---------- PROVIDED RECORDS ----------

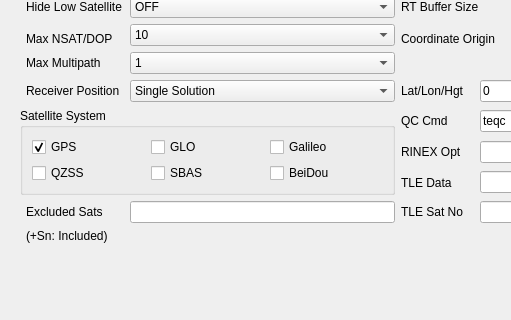
The window that app/rtkplot_qt/plotopt.ui (tomojitakasu/RTKLIB) describes before a commit, drawn with Qt 5; both pictures show x 0 to 511 and y 250 to 570 of the 1015 by 660 pixel window.
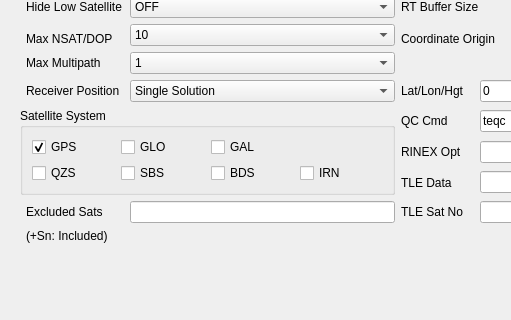
The same window after the commit. Icons and pictures are not drawn.

```diff
--- a/app/rtkplot_qt/plotopt.ui
+++ b/app/rtkplot_qt/plotopt.ui
@@ -2259,7 +2259,7 @@
             <string/>
            </property>
            <property name="text">
-            <string>Galileo</string>
+            <string>GAL</string>
            </property>
            <property name="checked">
             <bool>false</bool>
@@ -2272,7 +2272,7 @@
             <string/>
            </property>
            <property name="text">
-            <string>QZSS</string>
+            <string>QZS</string>
            </property>
            <property name="checked">
             <bool>false</bool>
@@ -2285,7 +2285,7 @@
             <string/>
            </property>
            <property name="text">
-            <string>SBAS</string>
+            <string>SBS</string>
            </property>
            <property name="checked">
             <bool>false</bool>
@@ -2298,13 +2298,20 @@
             <string/>
            </property>
            <property name="text">
-            <string>BeiDou</string>
+            <string>BDS</string>
            </property>
            <property name="checked">
             <bool>false</bool>
            </property>
           </widget>
          </item>
+         <item row="1" column="3">
+          <widget class="QCheckBox" name="NavSys7">
+           <property name="text">
+            <string>IRN</string>
+           </property>
+          </widget>
+         </item>
         </layout>
        </widget>
       </item>
```
Left out of the diff: 6 changed lines with no effect on the pictures.
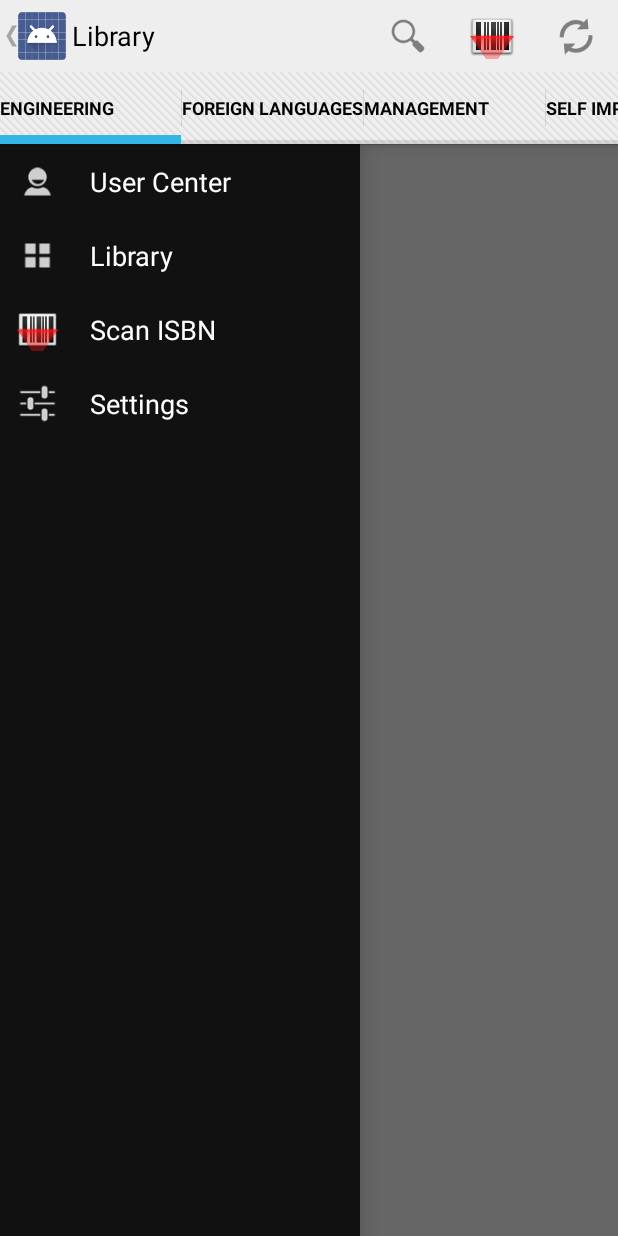
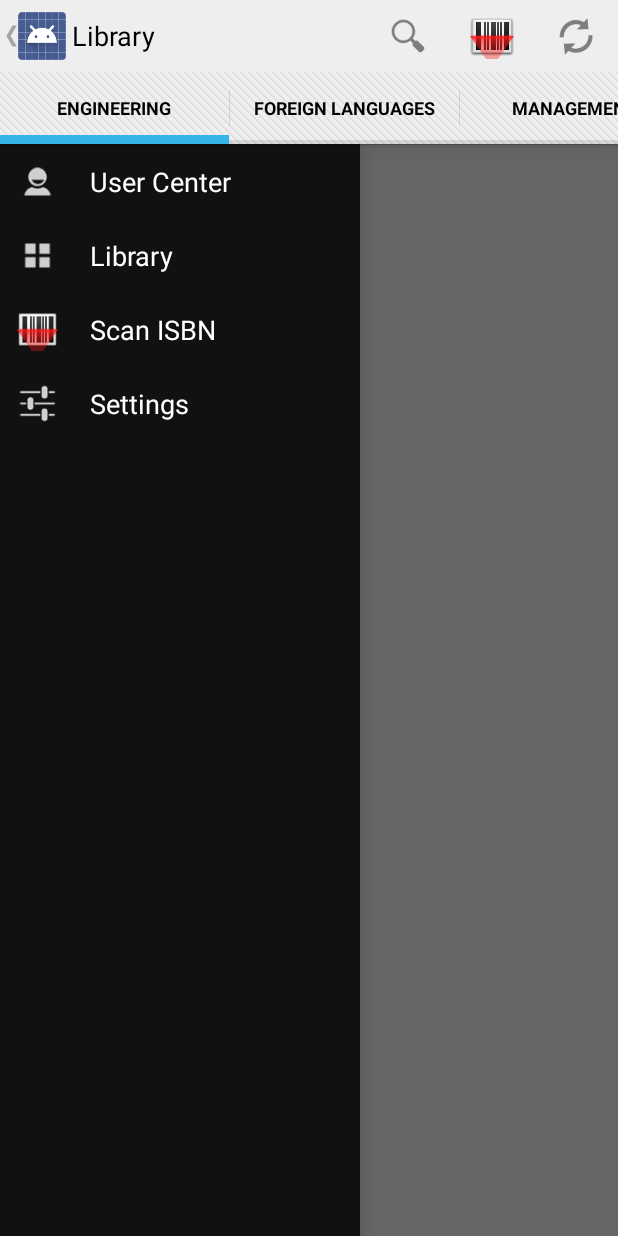
Before and after one commit to tanzhenxin/library, an Android app: the screen it shows after launch (HomeActivity), with the side drawer open, on a phone screen of 412 x 824 dp. Run offline under Robolectric (Android 15) with nearby library versions, the light colour scheme and no system bars; 2 statements that could not run were skipped.

Commit message:
minor changes on ui

```diff
--- a/android/src/main/java/com/gtcc/library/ui/HomeActivity.java
+++ b/android/src/main/java/com/gtcc/library/ui/HomeActivity.java
@@ -11,6 +11,7 @@ import android.content.Intent;
 import android.content.OperationApplicationException;
 import android.content.SharedPreferences;
 import android.content.SharedPreferences.Editor;
+import android.content.res.Configuration;
 import android.net.Uri;
 import android.os.AsyncTask;
 import android.os.Build;
@@ -169,7 +170,19 @@ public class HomeActivity extends BaseActivity implements
 //		}
 	}
 
-	@Override
+    @Override
+    protected void onPostCreate(Bundle savedInstanceState) {
+        super.onPostCreate(savedInstanceState);
+        mDrawerToggle.syncState();
+    }
+
+    @Override
+    public void onConfigurationChanged(Configuration newConfig) {
+        super.onConfigurationChanged(newConfig);
+        mDrawerToggle.onConfigurationChanged(newConfig);
+    }
+
+    @Override
 	protected void onSaveInstanceState(Bundle outState) {
 		super.onSaveInstanceState(outState);
 		outState.putInt(CURRENT_INDEX, mCurrentPage);
@@ -204,9 +217,11 @@ public class HomeActivity extends BaseActivity implements
 
 	@Override
 	public boolean onOptionsItemSelected(MenuItem item) {
+        if (mDrawerToggle.onOptionsItemSelected(item)) {
+            return true;
+        }
+
 		switch (item.getItemId()) {
-        case android.R.id.home:
-                return true;
 		case R.id.menu_search:
 			if (!Utils.hasHoneycomb()) {
 				startSearch(null, false, Bundle.EMPTY, false);
@@ -367,6 +382,7 @@ public class HomeActivity extends BaseActivity implements
 			break;
 		}
 
+        resetTitle();
         mDrawerList.setItemChecked(position, true);
         mDrawerLayout.closeDrawer(mDrawerList);
 	}
@@ -386,6 +402,20 @@ public class HomeActivity extends BaseActivity implements
 		startActivityForResult(intent, REQUEST_LOGIN);
 	}
 
+    private void resetTitle() {
+        switch (mCurrentPage) {
+            case PAGE_USER:
+                setTitle(R.string.user_center);
+                break;
+            case PAGE_LIBRARY:
+                setTitle(R.string.book_library);
+                break;
+            default:
+                setTitle(R.string.app_name);
+                break;
+        }
+    }
+
 	private void showUserHome() {
 		Fragment fragment = this.getSupportFragmentManager().findFragmentById(
 				R.id.content_frame);
@@ -396,8 +426,6 @@ public class HomeActivity extends BaseActivity implements
 			transaction.replace(R.id.content_frame, fragment);
 			transaction.commit();
 		}
-
-		setTitle(R.string.user_center);
 	}
 
 	private void showLibrary() {
@@ -410,8 +438,6 @@ public class HomeActivity extends BaseActivity implements
 			transaction.replace(R.id.content_frame, fragment);
 			transaction.commit();
 		}
-
-		setTitle(R.string.book_library);
 	}
 
 	private void showScanner() {
@@ -446,12 +472,14 @@ public class HomeActivity extends BaseActivity implements
             @Override
             public void onDrawerClosed(View drawerView) {
                 super.onDrawerClosed(drawerView);
+                resetTitle();
                 invalidateOptionsMenu();
             }
 
             @Override
             public void onDrawerOpened(View drawerView) {
                 super.onDrawerOpened(drawerView);
+                setTitle(R.string.app_name);
                 invalidateOptionsMenu();
             }
         };
--- a/android/src/main/res/values/attrs.xml
+++ b/android/src/main/res/values/attrs.xml
@@ -6,8 +6,8 @@
         <attr name="activatableItemBackground" format="reference" />
 
         <!-- backward-compatibility -->
-        <attr name="buttonBarStyle" format="reference" />
-        <attr name="buttonBarButtonStyle" format="reference" />
+        <!--<attr name="buttonBarStyle" format="reference" />-->
+        <!--<attr name="buttonBarButtonStyle" format="reference" />-->
         <!-- provided by ActionBarSherlock -->
         <!--<attr name="indeterminateProgressStyle" format="reference" />-->
         <!--<attr name="listPreferredItemPaddingLeft" format="reference" />-->
--- a/android/src/main/res/values/styles.xml
+++ b/android/src/main/res/values/styles.xml
@@ -3,7 +3,9 @@
     <style name="FrameworkRoot.Theme" parent="android:Theme.Holo.Light" />
     <style name="FrameworkRoot.ActionBar" parent="android:Widget.Holo.ActionBar" />
     <style name="FrameworkRoot.ActionBar.TitleText" parent="android:TextAppearance.Holo.Widget.ActionBar.Title" />
+    <style name="FrameworkRoot.ActionBar.Tab" parent="android:Widget.Holo.ActionBar.TabView" />
     <style name="FrameworkRoot.ActionBar.TabBar" parent="android:Widget.Holo.ActionBar.TabBar" />
+    <style name="FrameworkRoot.ActionBar.TabText" parent="android:Widget.Holo.ActionBar.TabText" />
     <style name="FrameworkRoot.EditText" parent="android:Widget.Holo.Light.EditText" />
     <style name="FrameworkRoot.Widget" parent="android:Theme.Holo" />
     <style name="FrameworkRoot.Widget.ActionButton.Overflow" parent="android:Widget.Holo.ActionButton.Overflow" />
@@ -48,7 +50,7 @@
         <item name="android:listSelector">@drawable/selectable_background_library</item>
     </style>
 
-    <style name="ActionBarTabStyle.Library" parent="FrameworkRoot.ActionBar.TabBar">
+    <style name="ActionBarTabStyle.Library" parent="FrameworkRoot.ActionBar.Tab">
         <item name="android:background">@drawable/tab_indicator_ab_library</item>
     </style>
 
@@ -83,6 +85,8 @@
     <style name="ComplexListItem" parent="ListItemContainerBase" />
 
     <style name="ComplexListItemContent">
+        <item name="android:paddingLeft">?android:listPreferredItemPaddingLeft</item>
+        <item name="android:paddingRight">?android:listPreferredItemPaddingRight</item>
         <item name="android:paddingTop">8dp</item>
         <item name="android:paddingBottom">8dp</item>
     </style>
```
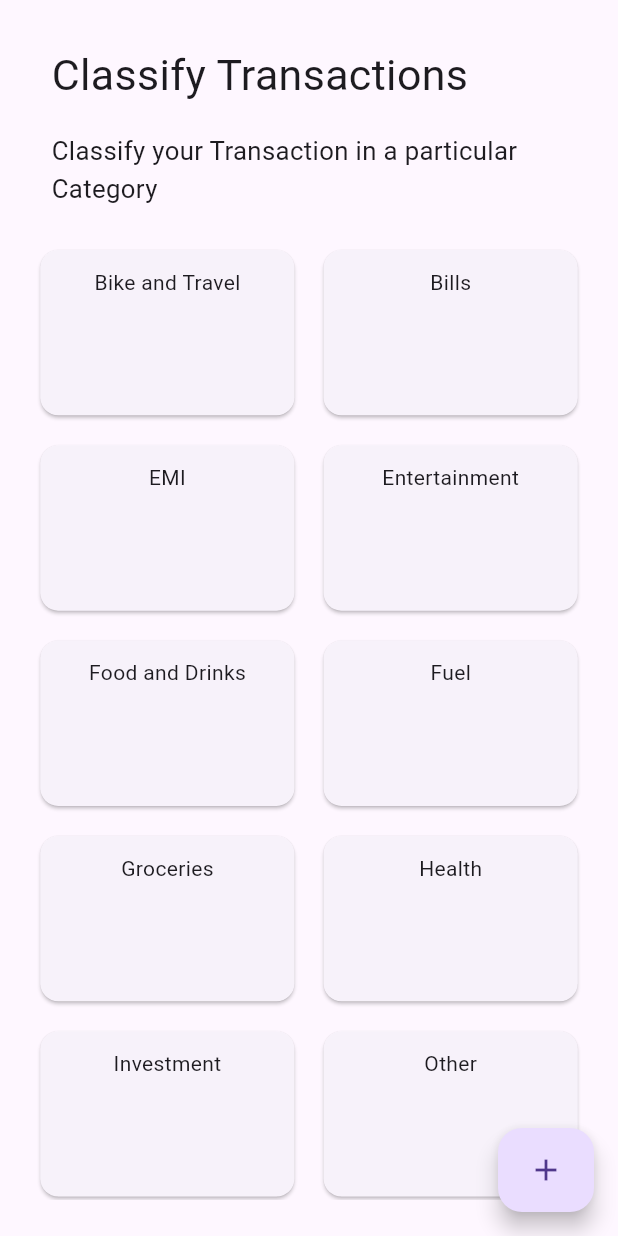
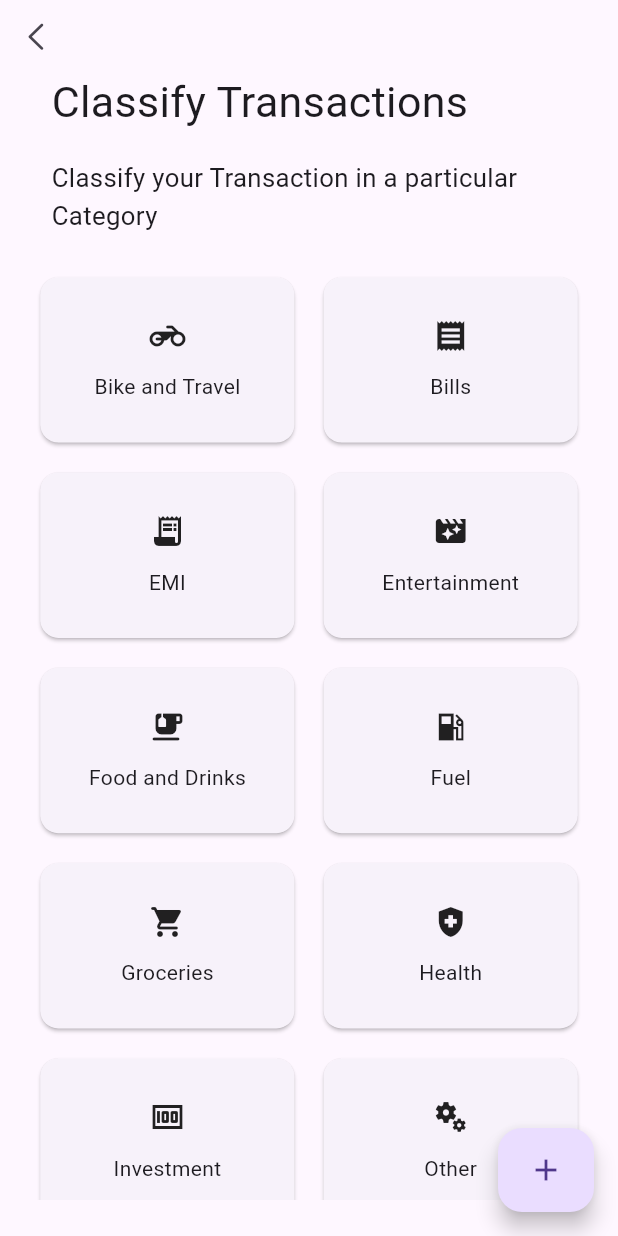
Before and after one commit to justaman045/spendwise, a Flutter app: the SpendsByType screen opened directly, on a phone screen of 412 x 824 dp. Run offline on Flutter 3.47's test engine with Material 3 defaults, Android fonts, the phone set to English and light mode, and no system bars; our stand-ins replace calendar_date_picker2, cloud_firestore, countup, file_picker, firebase_auth, firebase_core and 12 more; missing offline and left inert: flutter_sms_inbox, search_choices; accounts and stored records are empty.

Commit message:
Updated the Expense Type Screen

```diff
--- a/lib/Screens/spends_by_type.dart
+++ b/lib/Screens/spends_by_type.dart
@@ -1,8 +1,10 @@
+import 'package:flutter/cupertino.dart';
 import 'package:flutter/material.dart';
 import 'package:flutter_screenutil/flutter_screenutil.dart';
 import 'package:get/get.dart';
 import 'package:spendwise/Models/expense_type.dart';
 import 'package:spendwise/Requirements/data.dart';
+import 'package:spendwise/Requirements/transaction.dart';
 import 'package:spendwise/Screens/add_expense_type.dart';
 import 'package:spendwise/Screens/expense_type_transactions.dart';
 import 'package:spendwise/Utils/expense_type_methods.dart';
@@ -26,7 +28,6 @@ class _SpendsByTypeState extends State<SpendsByType> {
     setState(() {
       _expenseTypes = [...fetchedExpenseTypes, ...defaultExpenseTypes];
     });
-    setState(() {});
   }
 
   List<ExpenseType> _expenseTypes = [];
@@ -63,8 +64,11 @@ class _SpendsByTypeState extends State<SpendsByType> {
           child: Column(
             crossAxisAlignment: CrossAxisAlignment.start,
             children: [
+              IconButton(onPressed: (){
+                Get.back();
+              }, icon: const Icon(CupertinoIcons.left_chevron)),
               Padding(
-                padding: EdgeInsets.only(left: 30.w, top: 25.h, bottom: 15.h),
+                padding: EdgeInsets.only(left: 30.w, bottom: 15.h),
                 child: Text(
                   "Classify Transactions",
                   style: TextStyle(fontSize: 25.r),
@@ -141,7 +145,11 @@ class _SpendsByTypeState extends State<SpendsByType> {
         child: Padding(
           padding: EdgeInsets.all(10.w),
           child: Column(
+            mainAxisAlignment: MainAxisAlignment.center,
+            crossAxisAlignment: CrossAxisAlignment.center,
             children: [
+              Icon(getIconData(expenseType.name)),
+              SizedBox(height: 10.h,),
               Text(expenseType.name),
             ],
           ),
--- a/pubspec.yaml
+++ b/pubspec.yaml
@@ -65,6 +65,7 @@ dependencies:
   pdf: ^3.11.1
   share_plus: ^10.1.2
   calendar_date_picker2: ^1.1.7
+  confirm_dialog: ^1.0.4
 
 dev_dependencies:
   flutter_test:
```
Also changed, not shown: lib/Screens/expense_type_transactions.dart (+71 -9 lines), pubspec.lock.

----------

● **EXERCISE INSTRUCTIONS**: Across the records above, return every line that contains the word "ActionBarTabStyle".

● **WRITTEN REPLY**:
-    <style name="ActionBarTabStyle.Library" parent="FrameworkRoot.ActionBar.TabBar">
+    <style name="ActionBarTabStyle.Library" parent="FrameworkRoot.ActionBar.Tab">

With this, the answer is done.